“3:10 to Yuma” is a tense, rugged redo of a film that was pretty good the first time around. Reinforced by a strong central premise, alert performances, a realistic view of the developing Old West and a satisfying dimensionality in its shadings of good and evil, James Mangold’s remake walks a fine line in retaining many of the original’s qualities while smartly shaking things up a bit. A Western these days needs to be more than a solid, unfussy programmer to break out of the pack commercially, but this Lionsgate release should be able to generate moderately good theatrical returns prior to a solid home entertainment life, where casual viewer curiosity will be well rewarded.
Russell Crowe may be the biggest name in the cast, but one curious sidelight of the project is that the author of the 1953 short story on which the original 1957 film is based, Elmore Leonard, reps far more of a draw now than he did half a century ago. Tightly focused yarn was at the time viewed as firmly in the Western-with-a-conscience camp of “High Noon,” in which lawmen and ordinary citizens alike were tested by their willingness to confront the evil in their midst.
Unlike in “High Noon,” however, the man putting himself on the line here is not a sheriff or marshal, but a lame rancher whose life and family are just one bad season from coming apart at the seams. In the first of many tight, anxious scenes fraught with violence or the threat of it, the barn of Dan Evans (Christian Bale) is set afire. But Dan’s vow of vengeance falls on deaf ears; so seemingly ineffectual has he become that his wife (Gretchen Mol) and older son Will (Logan Lerman) differ only in the degrees of their loss of faith in him.
In a subsequent bracing scene, a wild bunch led by the dapper Ben Wade (Crowe) attacks a payroll coach with a Gatling gun. Numerous bloody deaths ensue, but so does a big payoff for Ben, who, after his men take off, tarries too long with a luscious barmaid (Vinessa Shaw) in a nearby town and is arrested with Dan’s help.
Although tempted to kill the notorious outlaw on the spot, local authorities prudently decide to turn him over the feds for official hanging. This, however, will involve transporting him to the railway town of Contention, where in two days’ time, Ben can be put on the train to Yuma. To pay off his debt, Dan volunteers to help escort Ben to his destination.
Thus begins a war of nerves that plays out in tasty ways across a vivid landscape.
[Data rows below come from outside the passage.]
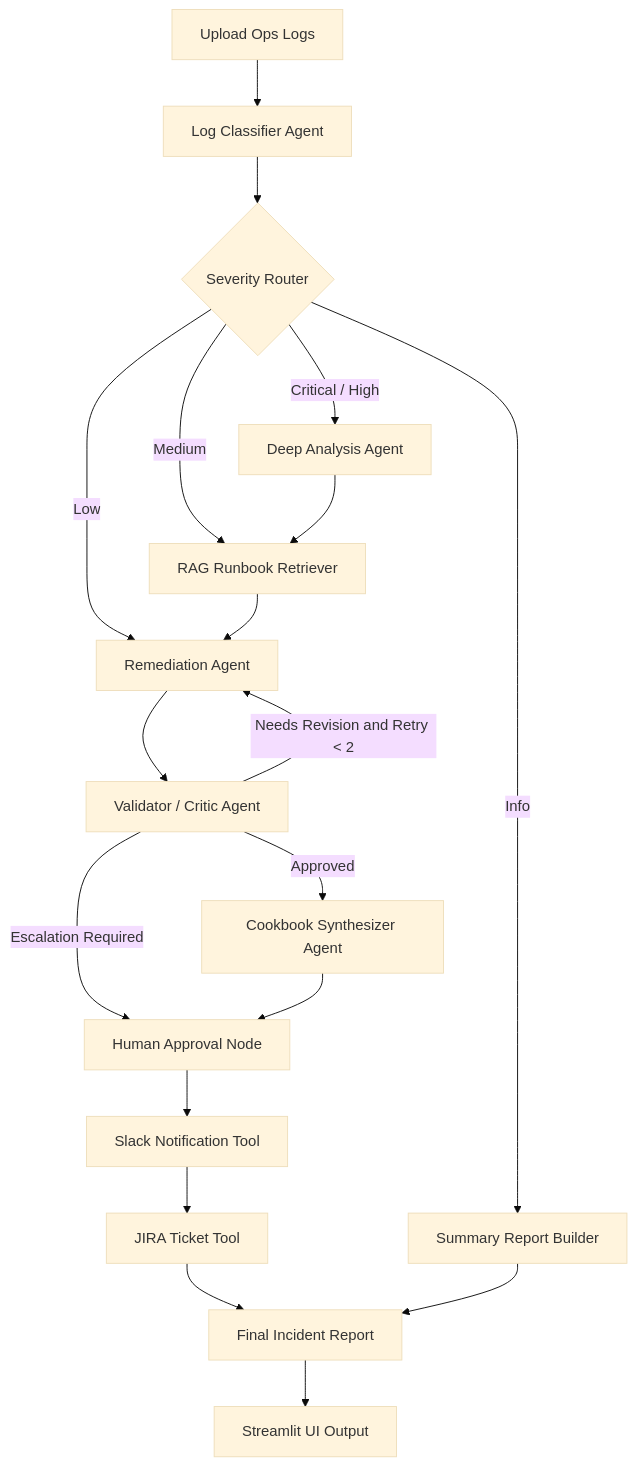
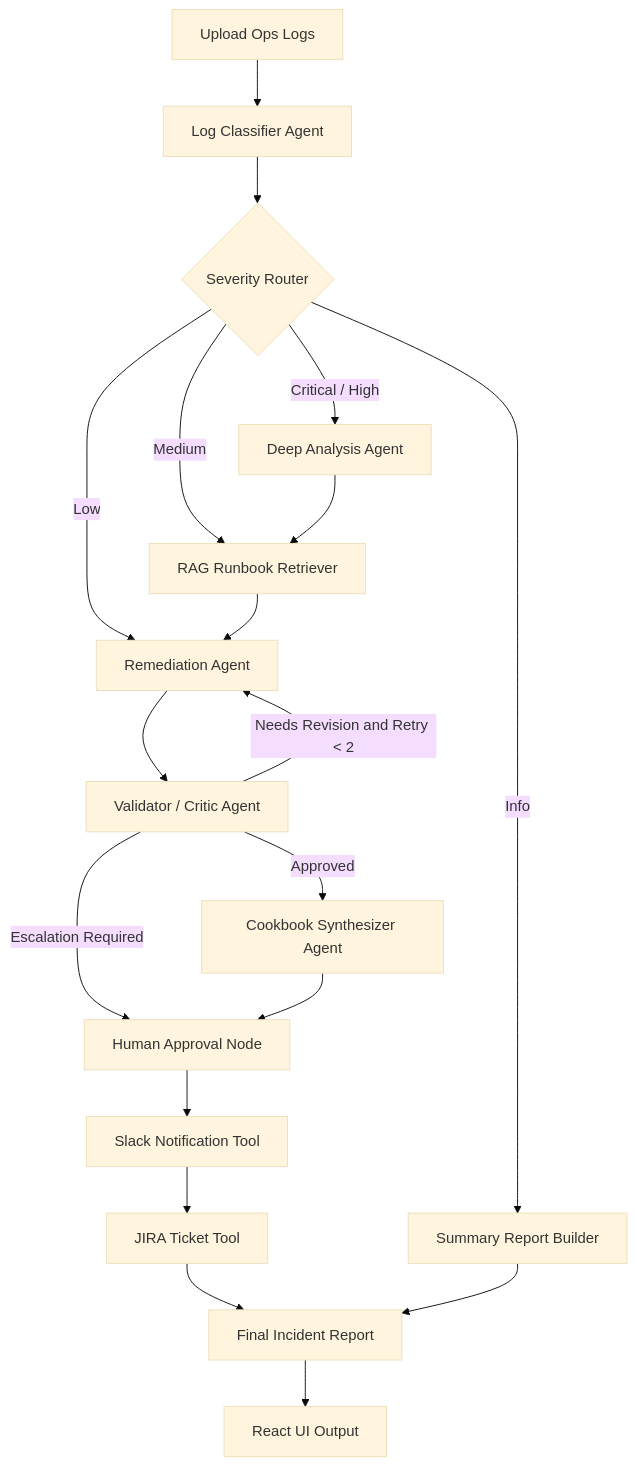
Before and after one commit to joyson-fernandes/C6_Hackathon-Group-4: the diagram in README.md, drawn with Mermaid (base theme). The commit also changed other lines of this file and 42 other files, not shown here.

First line of the commit message:
Replace Streamlit UI with React/Vite frontend wired to FastAPI backend

````diff
--- a/README.md
+++ b/README.md
@@ -53,21 +51,21 @@
 ```mermaid
 flowchart TD
     A[Upload Ops Logs] --> B[Log Classifier Agent]
     B --> C{Severity Router}
     C -->|Critical / High| D[Deep Analysis Agent]
     C -->|Medium| E[RAG Runbook Retriever]
     C -->|Low| H[Remediation Agent]
     C -->|Info| G[Summary Report Builder]
     D --> E
     E --> H
     H --> I[Validator / Critic Agent]
     I -->|Needs Revision and Retry &lt; 2| H
     I -->|Approved| J[Cookbook Synthesizer Agent]
     I -->|Escalation Required| K[Human Approval Node]
     J --> K
     K --> L[Slack Notification Tool]
     L --> M[JIRA Ticket Tool]
     M --> N[Final Incident Report]
     G --> N
-    N --> O[Streamlit UI Output]
+    N --> O[React UI Output]
 ```
````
Although handcuffed and surrounded by several armed men, it’s Ben who sets the tone and exerts the power. Quoting Scripture when it suits the occasion, he elicits information with seemingly innocuous questions, taunts his guards, and baits Dan about his missing leg and inability to support his family or please his beautiful wife. An excellent judge of character and master manipulator, he manages to kill one, then another of his guards, and is on the verge of getting away when who should turn up in a pinch but young Will, who wants to help his dad but harbors an ill-concealed admiration for the charismatic bandit.
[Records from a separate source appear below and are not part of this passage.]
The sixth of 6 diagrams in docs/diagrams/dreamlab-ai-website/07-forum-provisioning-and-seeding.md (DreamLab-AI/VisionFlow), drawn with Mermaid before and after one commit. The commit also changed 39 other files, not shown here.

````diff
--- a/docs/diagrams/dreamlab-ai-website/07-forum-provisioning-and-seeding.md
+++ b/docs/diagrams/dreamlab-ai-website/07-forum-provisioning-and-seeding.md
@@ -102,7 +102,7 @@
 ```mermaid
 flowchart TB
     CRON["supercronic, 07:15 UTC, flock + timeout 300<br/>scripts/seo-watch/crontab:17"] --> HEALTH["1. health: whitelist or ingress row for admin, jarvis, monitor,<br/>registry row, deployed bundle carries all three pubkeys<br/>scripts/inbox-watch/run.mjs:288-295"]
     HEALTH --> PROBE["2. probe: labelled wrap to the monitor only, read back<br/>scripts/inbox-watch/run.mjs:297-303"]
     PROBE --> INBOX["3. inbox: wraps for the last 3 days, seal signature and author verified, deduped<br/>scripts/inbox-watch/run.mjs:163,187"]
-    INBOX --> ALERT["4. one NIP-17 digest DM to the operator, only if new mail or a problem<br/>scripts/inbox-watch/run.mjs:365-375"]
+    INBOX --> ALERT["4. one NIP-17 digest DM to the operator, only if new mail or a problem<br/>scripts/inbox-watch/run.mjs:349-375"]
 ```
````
As the diminishing group proceeds through renegade Apache territory and into a mountainous railway construction site, they are shadowed by Ben’s remaining gang, headed in his absence by his No. 2, the psychopathic Charlie Prince (Ben Foster). If anyone’s going to gain the most, career-wise, from “3:10 to Yuma,” it will definitely be Foster, who puts the kind of indelible imprint on this juicy role that, in earlier eras, allowed such thesps as Lee Marvin, Richard Boone, Dan Duryea, James Coburn, Jack Palance, Lee Van Cleef, Strother Martin and others to immortalize themselves in the annals of Western villainy.
With his albino coloring, pinched mouth, reedy voice and remorseless wall-eyes, Foster’s lightning-draw killer brandishes a dementia amplified by an intense loyalty to Ben that gently borders on homoeroticism; he’ll do anything for his boss, for some reasons that are clear and for some that must be intuited. Foster is a mad delight to watch, and a reminder that the relative scarcity of Westerns deprives a generation of character actors of opportunities to shine.
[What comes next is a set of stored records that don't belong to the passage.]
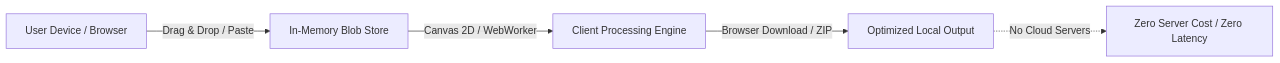
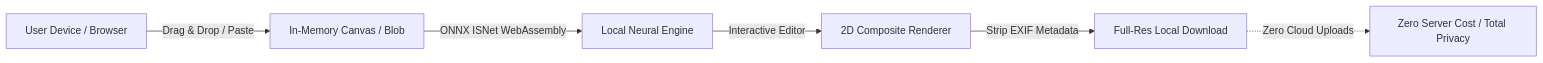
The diagram in README.md (abhieee-java/everything-image-studio), drawn with Mermaid before and after one commit. The commit also changed other lines of this file and 47 other files, not shown here.

````diff
--- a/README.md
+++ b/README.md
@@ -129,7 +103,8 @@
 ```mermaid
 flowchart LR
-    User[User Device / Browser] -->|Drag & Drop / Paste| Memory[In-Memory Blob Store]
-    Memory -->|Canvas 2D / WebWorker| Engine[Client Processing Engine]
-    Engine -->|Browser Download / ZIP| Output[Optimized Local Output]
-    Output -.->|No Cloud Servers| Cloud[Zero Server Cost / Zero Latency]
+    User[User Device / Browser] -->|Drag & Drop / Paste| RAM[In-Memory Canvas / Blob]
+    RAM -->|ONNX ISNet WebAssembly| Engine[Local Neural Engine]
+    Engine -->|Interactive Editor| Canvas[2D Composite Renderer]
+    Canvas -->|Strip EXIF Metadata| Export[Full-Res Local Download]
+    Export -.->|Zero Cloud Uploads| Cloud[Zero Server Cost / Total Privacy]
 ```
````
Eventually, the few surviving wayfarers wind up in Contention to await the train. The least satisfying aspect of the original film — which was confidently directed by Delmer Daves and written by Halsted Welles, who receives shared script credit here with Michael Brandt and Derek Haas — was the ending, which wrapped things up too thoroughly. Conclusion has been significantly altered here, with an eye toward more complex layering of emotion and meaning. But qualms persist, as aspects of the physical action and psychological motivation remain murky and forced.
All the same, “Yuma” provides an absorbing ride, with helpful contributions from all hands. Honoring tradition in the storytelling but pushing for a heightened visual realism, Mangold has lenser Phedon Papamichael thrust the camera right into the action with a lot of handheld and perspective shots that must keep pace with constantly mobile characters, horses and coaches. Michael McCusker’s cutting and the clangy, propulsive score by Marco Beltrami keep a cattle prod on the proceedings.
Crowe is completely in his element here as, in the best tradition of great stars, he betrays no effort in conveying the masculine confidence, psychological acuity and manipulative power of his alluring bad guy; his Ben is one slick customer and more. Bale, whom one can imagine being effective in his own way as the villain, well embodies the strengths and frailties of the Eastern-bred rancher without sentimentality, and Lerman earns notice as a kid ready to skip adolescence and burst into full-blown manhood. Supporting turns are vivid, including a wonderfully leathery characterization by Peter Fonda as a supremely tough old bounty hunter.